* **Instructions for the task**
The only acceptable output is every entry, printed exactly.

Segment Start: Records supplied

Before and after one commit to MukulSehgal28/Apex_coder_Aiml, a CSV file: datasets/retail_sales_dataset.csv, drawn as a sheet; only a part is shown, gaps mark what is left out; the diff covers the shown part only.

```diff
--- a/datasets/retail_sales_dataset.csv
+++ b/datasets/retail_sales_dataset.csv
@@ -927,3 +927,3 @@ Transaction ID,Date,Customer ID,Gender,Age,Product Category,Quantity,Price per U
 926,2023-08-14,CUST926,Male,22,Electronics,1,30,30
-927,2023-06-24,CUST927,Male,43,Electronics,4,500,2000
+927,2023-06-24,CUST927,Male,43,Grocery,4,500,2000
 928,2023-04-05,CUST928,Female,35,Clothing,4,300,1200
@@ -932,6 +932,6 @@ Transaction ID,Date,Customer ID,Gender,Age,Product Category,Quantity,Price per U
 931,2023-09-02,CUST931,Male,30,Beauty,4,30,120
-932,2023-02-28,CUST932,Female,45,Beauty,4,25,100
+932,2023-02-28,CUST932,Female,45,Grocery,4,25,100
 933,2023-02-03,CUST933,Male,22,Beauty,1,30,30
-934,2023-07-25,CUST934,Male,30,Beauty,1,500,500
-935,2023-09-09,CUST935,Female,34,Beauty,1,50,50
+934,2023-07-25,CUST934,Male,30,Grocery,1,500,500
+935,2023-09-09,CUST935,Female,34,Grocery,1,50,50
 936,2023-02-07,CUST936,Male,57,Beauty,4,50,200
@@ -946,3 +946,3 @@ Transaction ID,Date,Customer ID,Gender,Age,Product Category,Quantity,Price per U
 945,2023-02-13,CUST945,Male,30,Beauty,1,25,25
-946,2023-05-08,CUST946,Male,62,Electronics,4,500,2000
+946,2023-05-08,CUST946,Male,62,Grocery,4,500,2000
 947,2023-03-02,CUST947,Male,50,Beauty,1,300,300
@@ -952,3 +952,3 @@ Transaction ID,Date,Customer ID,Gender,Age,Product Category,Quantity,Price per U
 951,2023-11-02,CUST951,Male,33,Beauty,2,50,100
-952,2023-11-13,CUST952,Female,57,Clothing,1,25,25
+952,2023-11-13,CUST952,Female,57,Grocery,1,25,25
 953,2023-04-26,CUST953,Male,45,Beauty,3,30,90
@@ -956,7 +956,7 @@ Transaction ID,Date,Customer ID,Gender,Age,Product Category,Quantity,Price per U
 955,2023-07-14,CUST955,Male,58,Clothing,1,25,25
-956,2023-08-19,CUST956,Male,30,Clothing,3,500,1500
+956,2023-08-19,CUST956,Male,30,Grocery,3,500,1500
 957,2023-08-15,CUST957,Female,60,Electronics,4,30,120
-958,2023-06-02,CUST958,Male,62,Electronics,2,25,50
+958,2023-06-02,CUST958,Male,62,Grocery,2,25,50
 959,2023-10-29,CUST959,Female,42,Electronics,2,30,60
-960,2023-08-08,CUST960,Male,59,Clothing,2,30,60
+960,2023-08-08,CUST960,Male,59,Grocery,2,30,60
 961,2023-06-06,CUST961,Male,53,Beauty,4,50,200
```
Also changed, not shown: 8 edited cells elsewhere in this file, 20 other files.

Segment End: Records supplied

* **Answer to the exercise**
Before and after one commit to MukulSehgal28/Apex_coder_Aiml, a CSV file: datasets/retail_sales_dataset.csv, drawn as a sheet; only a part is shown, gaps mark what is left out; the diff covers the shown part only.

```diff
--- a/datasets/retail_sales_dataset.csv
+++ b/datasets/retail_sales_dataset.csv
@@ -927,3 +927,3 @@ Transaction ID,Date,Customer ID,Gender,Age,Product Category,Quantity,Price per U
 926,2023-08-14,CUST926,Male,22,Electronics,1,30,30
-927,2023-06-24,CUST927,Male,43,Electronics,4,500,2000
+927,2023-06-24,CUST927,Male,43,Grocery,4,500,2000
 928,2023-04-05,CUST928,Female,35,Clothing,4,300,1200
@@ -932,6 +932,6 @@ Transaction ID,Date,Customer ID,Gender,Age,Product Category,Quantity,Price per U
 931,2023-09-02,CUST931,Male,30,Beauty,4,30,120
-932,2023-02-28,CUST932,Female,45,Beauty,4,25,100
+932,2023-02-28,CUST932,Female,45,Grocery,4,25,100
 933,2023-02-03,CUST933,Male,22,Beauty,1,30,30
-934,2023-07-25,CUST934,Male,30,Beauty,1,500,500
-935,2023-09-09,CUST935,Female,34,Beauty,1,50,50
+934,2023-07-25,CUST934,Male,30,Grocery,1,500,500
+935,2023-09-09,CUST935,Female,34,Grocery,1,50,50
 936,2023-02-07,CUST936,Male,57,Beauty,4,50,200
@@ -946,3 +946,3 @@ Transaction ID,Date,Customer ID,Gender,Age,Product Category,Quantity,Price per U
 945,2023-02-13,CUST945,Male,30,Beauty,1,25,25
-946,2023-05-08,CUST946,Male,62,Electronics,4,500,2000
+946,2023-05-08,CUST946,Male,62,Grocery,4,500,2000
 947,2023-03-02,CUST947,Male,50,Beauty,1,300,300
@@ -952,3 +952,3 @@ Transaction ID,Date,Customer ID,Gender,Age,Product Category,Quantity,Price per U
 951,2023-11-02,CUST951,Male,33,Beauty,2,50,100
-952,2023-11-13,CUST952,Female,57,Clothing,1,25,25
+952,2023-11-13,CUST952,Female,57,Grocery,1,25,25
 953,2023-04-26,CUST953,Male,45,Beauty,3,30,90
@@ -956,7 +956,7 @@ Transaction ID,Date,Customer ID,Gender,Age,Product Category,Quantity,Price per U
 955,2023-07-14,CUST955,Male,58,Clothing,1,25,25
-956,2023-08-19,CUST956,Male,30,Clothing,3,500,1500
+956,2023-08-19,CUST956,Male,30,Grocery,3,500,1500
 957,2023-08-15,CUST957,Female,60,Electronics,4,30,120
-958,2023-06-02,CUST958,Male,62,Electronics,2,25,50
+958,2023-06-02,CUST958,Male,62,Grocery,2,25,50
 959,2023-10-29,CUST959,Female,42,Electronics,2,30,60
-960,2023-08-08,CUST960,Male,59,Clothing,2,30,60
+960,2023-08-08,CUST960,Male,59,Grocery,2,30,60
 961,2023-06-06,CUST961,Male,53,Beauty,4,50,200
```
Also changed, not shown: 8 edited cells elsewhere in this file, 20 other files.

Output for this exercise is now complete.